→ **Exercise brief**
Where a picture appears, skip it; print everything else in the records exactly as it stands.

---+---

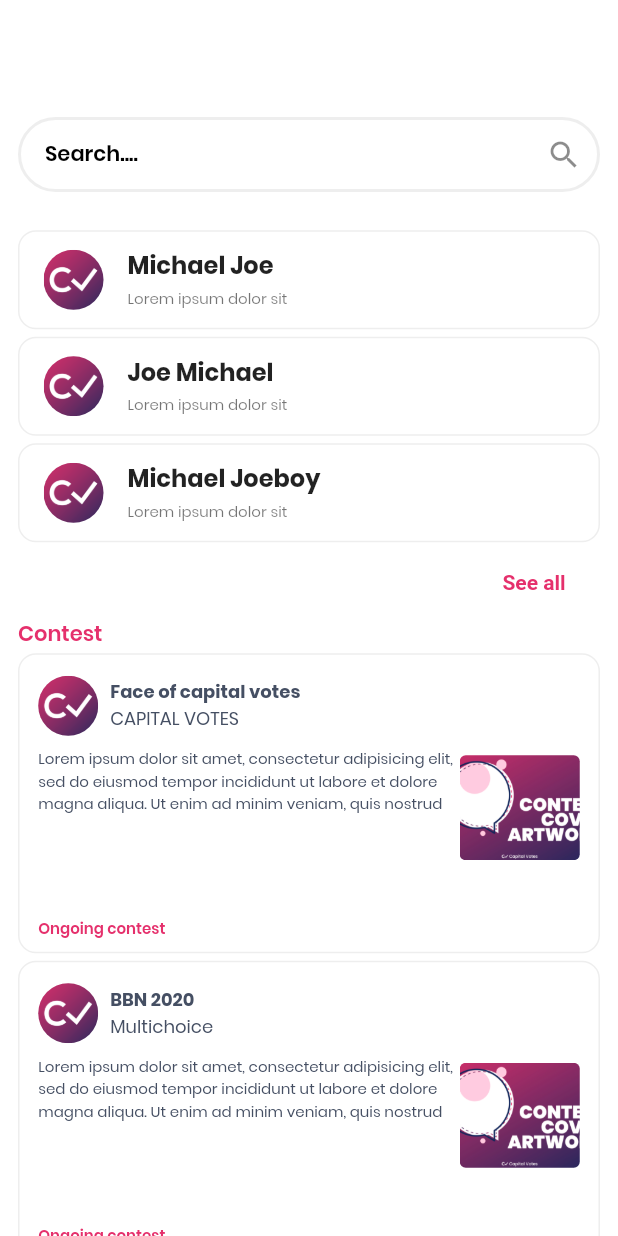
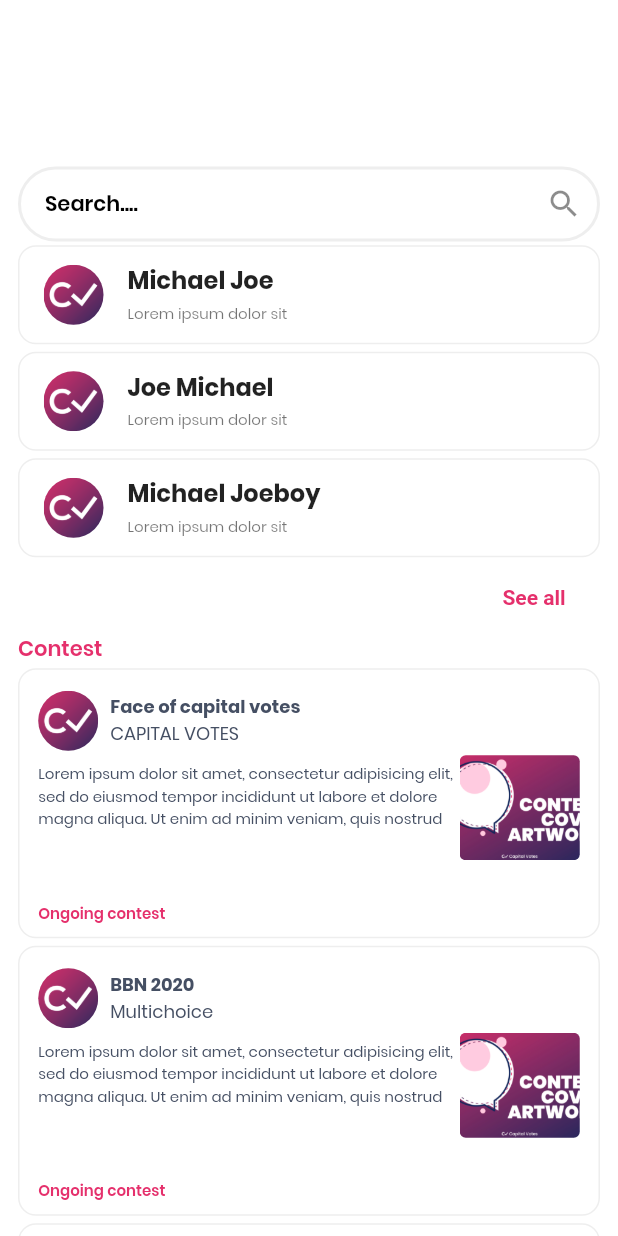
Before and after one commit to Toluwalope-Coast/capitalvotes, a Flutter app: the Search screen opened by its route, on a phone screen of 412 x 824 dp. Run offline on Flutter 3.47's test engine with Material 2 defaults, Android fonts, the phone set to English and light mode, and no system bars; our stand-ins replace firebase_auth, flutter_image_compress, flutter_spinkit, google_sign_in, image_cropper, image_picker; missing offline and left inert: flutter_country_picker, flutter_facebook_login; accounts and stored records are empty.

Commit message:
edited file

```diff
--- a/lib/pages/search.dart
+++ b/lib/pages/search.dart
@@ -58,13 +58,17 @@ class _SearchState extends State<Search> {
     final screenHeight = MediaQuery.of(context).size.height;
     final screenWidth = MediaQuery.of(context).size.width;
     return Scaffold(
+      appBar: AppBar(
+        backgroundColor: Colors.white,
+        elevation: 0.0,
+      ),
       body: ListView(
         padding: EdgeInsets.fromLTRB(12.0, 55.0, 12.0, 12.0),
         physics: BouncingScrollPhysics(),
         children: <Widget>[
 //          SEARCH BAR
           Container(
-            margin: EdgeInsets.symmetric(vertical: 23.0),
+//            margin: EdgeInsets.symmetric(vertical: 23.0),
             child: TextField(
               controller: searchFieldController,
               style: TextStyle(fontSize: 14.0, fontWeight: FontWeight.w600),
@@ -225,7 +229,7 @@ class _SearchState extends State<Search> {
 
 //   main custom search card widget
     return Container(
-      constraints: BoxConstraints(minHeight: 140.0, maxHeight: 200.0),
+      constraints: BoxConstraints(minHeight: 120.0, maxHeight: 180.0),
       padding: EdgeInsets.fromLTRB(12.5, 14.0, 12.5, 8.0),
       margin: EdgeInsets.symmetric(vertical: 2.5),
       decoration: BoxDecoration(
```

---+---

→ **Answer to this task**
Before and after one commit to Toluwalope-Coast/capitalvotes, a Flutter app: the Search screen opened by its route, on a phone screen of 412 x 824 dp. Run offline on Flutter 3.47's test engine with Material 2 defaults, Android fonts, the phone set to English and light mode, and no system bars; our stand-ins replace firebase_auth, flutter_image_compress, flutter_spinkit, google_sign_in, image_cropper, image_picker; missing offline and left inert: flutter_country_picker, flutter_facebook_login; accounts and stored records are empty.

Commit message:
edited file

```diff
--- a/lib/pages/search.dart
+++ b/lib/pages/search.dart
@@ -58,13 +58,17 @@ class _SearchState extends State<Search> {
     final screenHeight = MediaQuery.of(context).size.height;
     final screenWidth = MediaQuery.of(context).size.width;
     return Scaffold(
+      appBar: AppBar(
+        backgroundColor: Colors.white,
+        elevation: 0.0,
+      ),
       body: ListView(
         padding: EdgeInsets.fromLTRB(12.0, 55.0, 12.0, 12.0),
         physics: BouncingScrollPhysics(),
         children: <Widget>[
 //          SEARCH BAR
           Container(
-            margin: EdgeInsets.symmetric(vertical: 23.0),
+//            margin: EdgeInsets.symmetric(vertical: 23.0),
             child: TextField(
               controller: searchFieldController,
               style: TextStyle(fontSize: 14.0, fontWeight: FontWeight.w600),
@@ -225,7 +229,7 @@ class _SearchState extends State<Search> {
 
 //   main custom search card widget
     return Container(
-      constraints: BoxConstraints(minHeight: 140.0, maxHeight: 200.0),
+      constraints: BoxConstraints(minHeight: 120.0, maxHeight: 180.0),
       padding: EdgeInsets.fromLTRB(12.5, 14.0, 12.5, 8.0),
       margin: EdgeInsets.symmetric(vertical: 2.5),
       decoration: BoxDecoration(
```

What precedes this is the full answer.